A Red-Ink Subsidiary was Valued at 72 billion yen, and SBI is Desperate to Justify that.
July 20, 2012
In June 27th, one day prior to SBI Holdings’ shareholders meeting, a strange full-page advertisement appeared on Nikkei Newspaper, page 40. “We have something to report to everybody…” The ad was from SBI Pharma, formerly known as SBI Ala Promo. What was the reason of such a public announcement just one day before the general meeting?
Or, it needed to boost the value of something? That was the ALA (5-Amino Levrin Acid). The ad was describing that“University of Hawaii announced an article on a clinical test concerning the relation between ALA and blood glucose level.” With a footnote in small letters, it was added that SBI Pharma only provided ALA and the study was wholly planned and conducted by University of Hawaii. In short, SBI Pharma just supplied the material to the study of a third party.
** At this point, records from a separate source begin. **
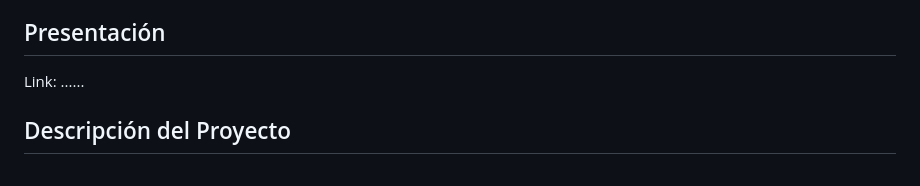
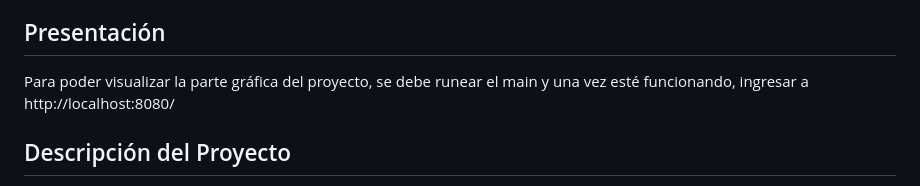
Before and after one commit to flaqq0/Proyecto-Programacion-III, a Markdown page: README.md, the part around the change. Drawn GitHub-style.

Commit message:
Update README.md
hihijeviej

```diff
--- a/README.md
+++ b/README.md
@@ -8,7 +8,7 @@ Proyecto final del curso de Programación III de la Universidad de Ingeniería y
 - Renato García (202310495)
 
 ## Presentación
-Link: ......
+Para poder visualizar la parte gráfica del proyecto, se debe runear el main y una vez esté funcionando, ingresar a http://localhost:8080/
 
 ## Descripción del Proyecto
 El proyecto consiste en desarrollar una plataforma de streaming que permita la búsqueda y visualización de películas. El programa lee la base de datos indicada en formato .csv, previamente limpiada, esta se encuentra almacenada en un vector (vector<Movie>), una estructura de datos eficiente para la búsqueda rápida y permite buscar películas por palabras clave o tags específicos. La plataforma muestra las cinco películas más relevantes y proporciona opciones para visualizar más coincidencias.
```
The essence of the study: a researcher in U-Hawaii found 5-ALA may be effective to prevention of diabetes. For diabetic patients, this could be good news. Yet, does that worth announcing with a full-page ad? FACTA asked some medical doctors and drug company researchers, only to find that everybody ridiculed with the intention. The only beneficiary could have been Nikkei Newspaper, recently struggling with advertising business not reaching budget target. SBI definitely needs ALA to be a big medical smash hit. Because 5-ALA’s promoter SBI Pharma supposedly has a corporate value of 72 billion yen, and the drug must have medical value worth it. But even with a branding with University of Hawaii, 5-ALA won’t have such a value. As FACTA repeatedly pointed out, SBI has been fooling the stock market by using SBI Pharma to realize a fake profit. SBI boasted and self-claimed ALA by using 10 pages of its March 2012 investor relations material: that the Government of Bahrain agreed for joint study of ALA; that a joint venture negotiated in China for promotion of ALA; and in Korea, a joint business promotion with local drug company would start soon….All explains that SBI has no other business to bet on other than ALA.
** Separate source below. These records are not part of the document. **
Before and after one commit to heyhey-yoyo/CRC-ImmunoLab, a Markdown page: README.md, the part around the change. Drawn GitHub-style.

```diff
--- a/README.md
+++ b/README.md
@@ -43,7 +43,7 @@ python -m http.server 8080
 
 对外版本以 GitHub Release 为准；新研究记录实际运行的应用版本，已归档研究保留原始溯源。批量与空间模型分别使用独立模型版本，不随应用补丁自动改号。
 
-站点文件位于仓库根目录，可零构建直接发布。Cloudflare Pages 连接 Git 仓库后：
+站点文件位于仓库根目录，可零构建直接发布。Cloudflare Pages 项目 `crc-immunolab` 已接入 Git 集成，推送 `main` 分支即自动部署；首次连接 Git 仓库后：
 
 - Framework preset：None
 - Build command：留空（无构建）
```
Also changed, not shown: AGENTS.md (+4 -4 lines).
We would like to reiterate. Before changing its name to SBI Pharma, SBI Ala Promo was nothing but a supplement promotion company with sales of 60 million yen, with 1 billion yen deficit. We also pointed out that a dubious transaction with NEXYZ, a TSE-1st section listed company, valued SBI Ala Promo at 1.0285 million yen per share provided ground for SBI to insist 72 billion yen corporate value. A new fact emerged. Half-year before NEXYZ subscribed the new shares of Ala Promo, SBI sold 972 shares of Ala Promo to Yoshitaka Kitao, SBI’s supreme leader. The fact is written on page 194 of SBI’s prospectus in its 2011 Hong Kong listing offering. Headlined as “connected party transaction”, it writes that Kitao bought 972 shares of SBI Ala promo with 1.02857 million yen, amounting to 1 billion yen, from SBI Holdings.
We would say: it is critically wrong for a CEO of listed company purchases shares of subsidiary of which his company is promoting in a big way. Should SBI Ala promo is such a promising venture, it is a big problem that the CEO steals the treasure of SBI. If SBI Ala Promo was proven to be a flop, and merely a banal supplement company, he framed up the valuation using his money. Either way, this is a serious violation of corporate governance. We really want to hear Kitao’s explanation, as he claims to be the benevolent protector of Japan’s clean capital market. Shareholders in SBI also demand to hear, we believe.
As it seems Kitao’s such an aggressive way casting shadow on morale, an anonymous letter arrived to FACTA revealing a background story of demotion of Shinji Yamauchi and Makoto Miyazaki from directors to executive directors.
Collaborators are Nagase and Sawada
Two companies were revealed to be the investors to SBI Pharma, with 1.02857 million yen valuation. One is Nagase, an operator of education business, including cram schools like Toshin School and Yotsuya Ohtsuka, and Itoman Swimming School. Akiyuki Nagase, the founder was an ex-colleague of Kitao at Nomura Securities. The other is Sawada Holdings, running travel agency HIS, HIS Securities, and newly –acquired Huise Ten Bosh, a theme park in Nagasaki, led by Hideo Sawada. Nagase owns 194 shares, and Sawada owns 175 shares of SBI Pharma, with acquisition price of 1.0285 million yen. Same as the price Kitao paid. They must have acquired during April2011~March2012 as their yukashoken hokokusho described. They too were the buddies to realize the stratospheric valuation. FACTA is very interested what kind of sweetners given to them, in lieu of accepting such an exorbitant valuation.
Cosmo Oil, the original developer of ALA and still 14% shareholder of SBI Pharma, keeps SBI Pharma’s value at 50,000 yen/share. What accounts for the difference with 1.0285 million yen /share? Cosmo Oil’s advertisement says that ALA is effective to grow flowers and vegetables faster and bigger, influencing photonic synthesis. We reckon ALA cannot justify an exorbitant valuation by trumpeting clinical tests and joint ventures.